Operational data is therefore virtually non-existent over the years. And only today, with the advent of remote technologies at the Chernobyl nuclear power plant, the fading hope began to emerge that the personnel of the Exclusion Zone will be able to timely detect dangerous cases of the spread of negative factors in the Exclusion Zone, including fires or wildlife rabies virus, due to radio-controlled quadrocopters, photo and video traps.
This form of work, like many other things, should be present among the many activities conducted by the personnel of the Chernobyl Radiation-Ecological Biosphere Reserve. Therefore, not only nuclear physicists should professionally approach, but also representatives of the sanitary and epidemiological services.
There will be hope only under such conditions that ambitious plans for resuscitation of the territory of the Exclusion Zone, the deployment of modern tourist facilities in its vicinity, the introduction of new eco-routes will bring tangible benefits.
This applies not only to the development of scientific, historical, cultural potential, but also is an indicator of the state of sanitary and epidemiological protection. But today, even such an elementary concern for human security is tied to the availability of radio-technical and remote monitoring facilities at the Reserve’s personnel.
Employees are sorely lacking in technical equipment to keep up to date. The first steps towards resolving this issue by the leadership of the Reserve are already being taken, but so far they are not enough. For example, according to the UNDP small grant projects, which are implemented with the support of the Polessky Krai public organization, the Chernobyl Preserve received the long-awaited present – the DJI Mavic quadrocopter.
We can count on more effective environmental monitoring of the state of the flora and fauna of Chernobyl now. Mavic is equipped with a super modern camera that provides high quality aerial photography of the Exclusion Zone. It is one of the best quadrocopters today, and its value for use in impassable places is simply invaluable.

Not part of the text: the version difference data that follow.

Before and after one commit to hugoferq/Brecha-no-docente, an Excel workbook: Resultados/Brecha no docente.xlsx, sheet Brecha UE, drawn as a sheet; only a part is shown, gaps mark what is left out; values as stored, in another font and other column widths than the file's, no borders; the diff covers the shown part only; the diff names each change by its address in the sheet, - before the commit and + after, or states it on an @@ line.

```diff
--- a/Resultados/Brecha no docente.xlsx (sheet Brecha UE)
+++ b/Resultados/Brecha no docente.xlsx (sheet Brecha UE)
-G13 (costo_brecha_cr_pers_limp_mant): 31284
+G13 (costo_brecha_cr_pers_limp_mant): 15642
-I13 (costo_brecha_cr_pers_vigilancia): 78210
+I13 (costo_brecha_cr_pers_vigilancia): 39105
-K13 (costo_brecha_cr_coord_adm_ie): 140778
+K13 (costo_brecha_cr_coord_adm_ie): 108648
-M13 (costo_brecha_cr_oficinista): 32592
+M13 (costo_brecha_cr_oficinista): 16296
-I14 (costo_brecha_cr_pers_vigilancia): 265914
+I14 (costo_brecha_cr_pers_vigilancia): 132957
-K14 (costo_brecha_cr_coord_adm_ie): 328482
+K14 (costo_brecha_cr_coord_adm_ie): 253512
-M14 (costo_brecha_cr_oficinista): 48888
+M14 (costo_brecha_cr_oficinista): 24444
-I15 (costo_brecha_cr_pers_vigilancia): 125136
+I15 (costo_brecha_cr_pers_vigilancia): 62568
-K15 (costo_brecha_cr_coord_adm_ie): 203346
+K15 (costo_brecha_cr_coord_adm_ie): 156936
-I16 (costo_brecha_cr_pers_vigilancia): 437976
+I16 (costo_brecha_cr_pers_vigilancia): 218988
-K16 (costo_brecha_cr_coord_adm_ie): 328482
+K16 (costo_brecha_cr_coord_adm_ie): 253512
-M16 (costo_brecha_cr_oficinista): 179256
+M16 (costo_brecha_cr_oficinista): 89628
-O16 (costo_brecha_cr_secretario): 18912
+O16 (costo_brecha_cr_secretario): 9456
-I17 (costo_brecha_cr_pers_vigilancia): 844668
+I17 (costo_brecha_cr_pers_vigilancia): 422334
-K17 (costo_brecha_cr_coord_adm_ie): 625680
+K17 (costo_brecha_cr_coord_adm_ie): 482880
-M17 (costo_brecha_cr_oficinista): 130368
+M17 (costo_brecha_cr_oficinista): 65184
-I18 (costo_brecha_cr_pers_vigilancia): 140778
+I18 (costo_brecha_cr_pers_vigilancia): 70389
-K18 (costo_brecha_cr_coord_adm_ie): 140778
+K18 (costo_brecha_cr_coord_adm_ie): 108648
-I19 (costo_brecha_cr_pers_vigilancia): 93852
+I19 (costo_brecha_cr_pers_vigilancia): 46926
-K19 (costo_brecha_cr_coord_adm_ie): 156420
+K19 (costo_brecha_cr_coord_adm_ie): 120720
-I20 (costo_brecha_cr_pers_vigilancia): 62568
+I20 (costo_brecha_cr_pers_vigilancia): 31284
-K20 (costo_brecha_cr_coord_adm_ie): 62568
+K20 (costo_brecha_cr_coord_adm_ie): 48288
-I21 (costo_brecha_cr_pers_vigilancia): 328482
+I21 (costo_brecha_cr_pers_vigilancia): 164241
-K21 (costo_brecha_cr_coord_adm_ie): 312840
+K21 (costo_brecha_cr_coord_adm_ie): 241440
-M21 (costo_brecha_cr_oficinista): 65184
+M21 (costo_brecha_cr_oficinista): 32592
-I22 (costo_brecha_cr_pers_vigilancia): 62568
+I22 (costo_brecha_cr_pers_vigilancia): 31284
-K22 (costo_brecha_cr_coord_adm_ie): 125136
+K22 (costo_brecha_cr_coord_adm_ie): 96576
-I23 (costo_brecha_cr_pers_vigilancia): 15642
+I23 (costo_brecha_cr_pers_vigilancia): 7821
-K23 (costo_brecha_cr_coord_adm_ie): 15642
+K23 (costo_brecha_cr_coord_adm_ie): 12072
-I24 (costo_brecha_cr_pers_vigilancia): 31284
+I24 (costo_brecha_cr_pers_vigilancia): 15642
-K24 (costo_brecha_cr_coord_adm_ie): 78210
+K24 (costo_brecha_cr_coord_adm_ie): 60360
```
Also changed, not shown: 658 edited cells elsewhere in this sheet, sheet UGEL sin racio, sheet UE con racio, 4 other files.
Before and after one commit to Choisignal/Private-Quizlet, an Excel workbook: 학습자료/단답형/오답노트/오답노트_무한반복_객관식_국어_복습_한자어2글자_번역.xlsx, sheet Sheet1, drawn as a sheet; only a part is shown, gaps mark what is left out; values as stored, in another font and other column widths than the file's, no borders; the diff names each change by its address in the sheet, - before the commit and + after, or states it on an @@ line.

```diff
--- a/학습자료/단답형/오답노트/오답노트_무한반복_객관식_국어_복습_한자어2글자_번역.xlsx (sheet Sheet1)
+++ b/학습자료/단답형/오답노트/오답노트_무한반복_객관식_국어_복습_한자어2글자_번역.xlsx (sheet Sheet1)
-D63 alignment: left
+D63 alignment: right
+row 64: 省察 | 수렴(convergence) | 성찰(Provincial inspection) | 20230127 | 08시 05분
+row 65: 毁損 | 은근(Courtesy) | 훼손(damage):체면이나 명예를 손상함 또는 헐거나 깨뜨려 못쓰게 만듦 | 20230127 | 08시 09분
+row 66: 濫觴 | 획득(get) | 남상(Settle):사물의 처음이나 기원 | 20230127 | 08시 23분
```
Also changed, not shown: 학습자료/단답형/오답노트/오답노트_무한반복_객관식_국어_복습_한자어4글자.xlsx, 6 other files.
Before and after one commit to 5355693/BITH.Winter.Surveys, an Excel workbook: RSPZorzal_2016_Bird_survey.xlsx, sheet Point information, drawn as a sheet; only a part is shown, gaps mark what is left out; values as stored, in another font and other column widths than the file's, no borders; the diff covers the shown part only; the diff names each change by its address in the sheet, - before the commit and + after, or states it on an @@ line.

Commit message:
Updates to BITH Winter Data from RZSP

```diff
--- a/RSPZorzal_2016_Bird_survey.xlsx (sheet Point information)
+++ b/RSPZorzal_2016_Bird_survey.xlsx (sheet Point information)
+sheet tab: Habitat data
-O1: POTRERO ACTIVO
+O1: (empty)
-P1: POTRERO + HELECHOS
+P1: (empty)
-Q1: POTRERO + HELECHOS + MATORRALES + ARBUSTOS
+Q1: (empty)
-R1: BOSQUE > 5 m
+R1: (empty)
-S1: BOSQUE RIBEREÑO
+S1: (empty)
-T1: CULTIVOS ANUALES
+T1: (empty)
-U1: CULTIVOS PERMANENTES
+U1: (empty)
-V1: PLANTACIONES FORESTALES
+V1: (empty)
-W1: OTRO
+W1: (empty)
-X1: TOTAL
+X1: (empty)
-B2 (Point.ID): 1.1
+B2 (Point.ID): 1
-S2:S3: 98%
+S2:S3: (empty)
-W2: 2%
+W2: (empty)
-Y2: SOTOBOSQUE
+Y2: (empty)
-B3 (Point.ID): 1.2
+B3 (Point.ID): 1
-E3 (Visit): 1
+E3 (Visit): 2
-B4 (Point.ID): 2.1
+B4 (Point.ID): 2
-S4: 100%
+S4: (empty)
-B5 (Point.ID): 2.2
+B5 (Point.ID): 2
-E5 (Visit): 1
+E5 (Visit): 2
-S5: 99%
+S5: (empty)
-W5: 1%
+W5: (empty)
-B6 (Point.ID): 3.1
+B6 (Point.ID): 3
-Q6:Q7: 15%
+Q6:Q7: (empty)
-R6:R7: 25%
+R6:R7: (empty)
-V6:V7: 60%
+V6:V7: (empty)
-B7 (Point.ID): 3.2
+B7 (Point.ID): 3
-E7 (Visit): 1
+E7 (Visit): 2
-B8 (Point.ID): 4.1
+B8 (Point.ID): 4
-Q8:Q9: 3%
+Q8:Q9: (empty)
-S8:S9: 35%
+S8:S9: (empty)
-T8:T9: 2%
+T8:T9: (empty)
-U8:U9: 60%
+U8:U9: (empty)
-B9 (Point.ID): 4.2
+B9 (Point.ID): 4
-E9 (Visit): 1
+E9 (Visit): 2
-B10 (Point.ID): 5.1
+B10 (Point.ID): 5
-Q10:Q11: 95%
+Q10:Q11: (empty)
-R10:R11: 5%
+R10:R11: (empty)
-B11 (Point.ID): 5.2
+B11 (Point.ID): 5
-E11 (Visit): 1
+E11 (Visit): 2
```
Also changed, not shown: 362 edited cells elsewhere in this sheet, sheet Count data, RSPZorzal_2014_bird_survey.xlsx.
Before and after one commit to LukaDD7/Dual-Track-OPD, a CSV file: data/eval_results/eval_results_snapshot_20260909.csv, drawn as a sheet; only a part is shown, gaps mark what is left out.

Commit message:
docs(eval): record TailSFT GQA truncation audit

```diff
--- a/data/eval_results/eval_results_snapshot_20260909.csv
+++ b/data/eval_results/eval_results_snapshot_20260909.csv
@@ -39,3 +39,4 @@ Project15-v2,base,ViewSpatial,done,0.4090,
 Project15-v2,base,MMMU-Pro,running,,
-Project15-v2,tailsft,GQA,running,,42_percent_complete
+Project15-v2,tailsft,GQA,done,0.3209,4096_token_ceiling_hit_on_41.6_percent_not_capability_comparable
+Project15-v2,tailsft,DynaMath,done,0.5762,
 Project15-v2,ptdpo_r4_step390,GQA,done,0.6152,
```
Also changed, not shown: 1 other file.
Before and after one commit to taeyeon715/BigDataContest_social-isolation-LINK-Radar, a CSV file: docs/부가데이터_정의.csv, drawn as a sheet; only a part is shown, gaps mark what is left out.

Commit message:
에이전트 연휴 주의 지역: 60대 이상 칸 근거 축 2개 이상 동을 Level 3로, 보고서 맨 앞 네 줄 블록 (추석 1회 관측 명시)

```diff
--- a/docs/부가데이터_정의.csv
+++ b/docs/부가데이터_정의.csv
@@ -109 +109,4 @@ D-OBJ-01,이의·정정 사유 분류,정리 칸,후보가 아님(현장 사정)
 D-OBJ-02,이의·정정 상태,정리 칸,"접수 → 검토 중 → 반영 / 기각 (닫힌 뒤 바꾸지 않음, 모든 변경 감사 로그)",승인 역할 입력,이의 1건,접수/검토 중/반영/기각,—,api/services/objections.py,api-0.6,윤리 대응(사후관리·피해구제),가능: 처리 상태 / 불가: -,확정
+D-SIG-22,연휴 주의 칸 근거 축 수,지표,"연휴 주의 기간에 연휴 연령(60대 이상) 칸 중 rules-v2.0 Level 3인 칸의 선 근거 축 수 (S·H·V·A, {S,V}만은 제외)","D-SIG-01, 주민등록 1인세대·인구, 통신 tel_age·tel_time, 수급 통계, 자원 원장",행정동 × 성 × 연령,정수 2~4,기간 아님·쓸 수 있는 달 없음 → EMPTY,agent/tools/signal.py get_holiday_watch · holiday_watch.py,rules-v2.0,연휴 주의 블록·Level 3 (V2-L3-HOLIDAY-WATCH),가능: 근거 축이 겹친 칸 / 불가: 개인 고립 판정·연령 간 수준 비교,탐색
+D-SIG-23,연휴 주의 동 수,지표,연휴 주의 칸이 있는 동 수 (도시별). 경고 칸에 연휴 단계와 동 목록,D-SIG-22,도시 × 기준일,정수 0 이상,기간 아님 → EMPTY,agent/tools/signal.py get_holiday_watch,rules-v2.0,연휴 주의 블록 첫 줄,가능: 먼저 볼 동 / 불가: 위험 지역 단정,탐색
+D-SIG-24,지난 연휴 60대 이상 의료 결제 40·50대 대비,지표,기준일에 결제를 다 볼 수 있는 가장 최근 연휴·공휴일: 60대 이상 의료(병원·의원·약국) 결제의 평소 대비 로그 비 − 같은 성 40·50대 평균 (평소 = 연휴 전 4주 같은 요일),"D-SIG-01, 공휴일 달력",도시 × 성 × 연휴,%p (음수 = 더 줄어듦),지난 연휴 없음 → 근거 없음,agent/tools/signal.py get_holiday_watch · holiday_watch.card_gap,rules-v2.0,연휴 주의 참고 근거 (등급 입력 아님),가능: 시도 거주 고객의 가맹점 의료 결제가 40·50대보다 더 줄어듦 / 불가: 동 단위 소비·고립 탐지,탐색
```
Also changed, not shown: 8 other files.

It is worth remembering that the Chernobyl territory and some parts of the Exclusion Zone still have quite contaminated places in terms of radiation. In addition, there are large and dangerous foci with a swampy structure, access to which is also extremely difficult. A person can’t get through in such places, but now you can fly with a quadrocopter.
The opportunity opens to see what was previously not accessible to the human eye. On the one hand, this increases the capabilities of station personnel, and on the other, it adds to the worries. But the worries are absolutely justified, of great value in the struggle for resuscitation of the entire territory of the Exclusion Zone. It is with the solution of such seemingly trivial issues that the struggle for the environmental safety of the Chernobyl NPP and the Chernobyl Exclusion Zone begins.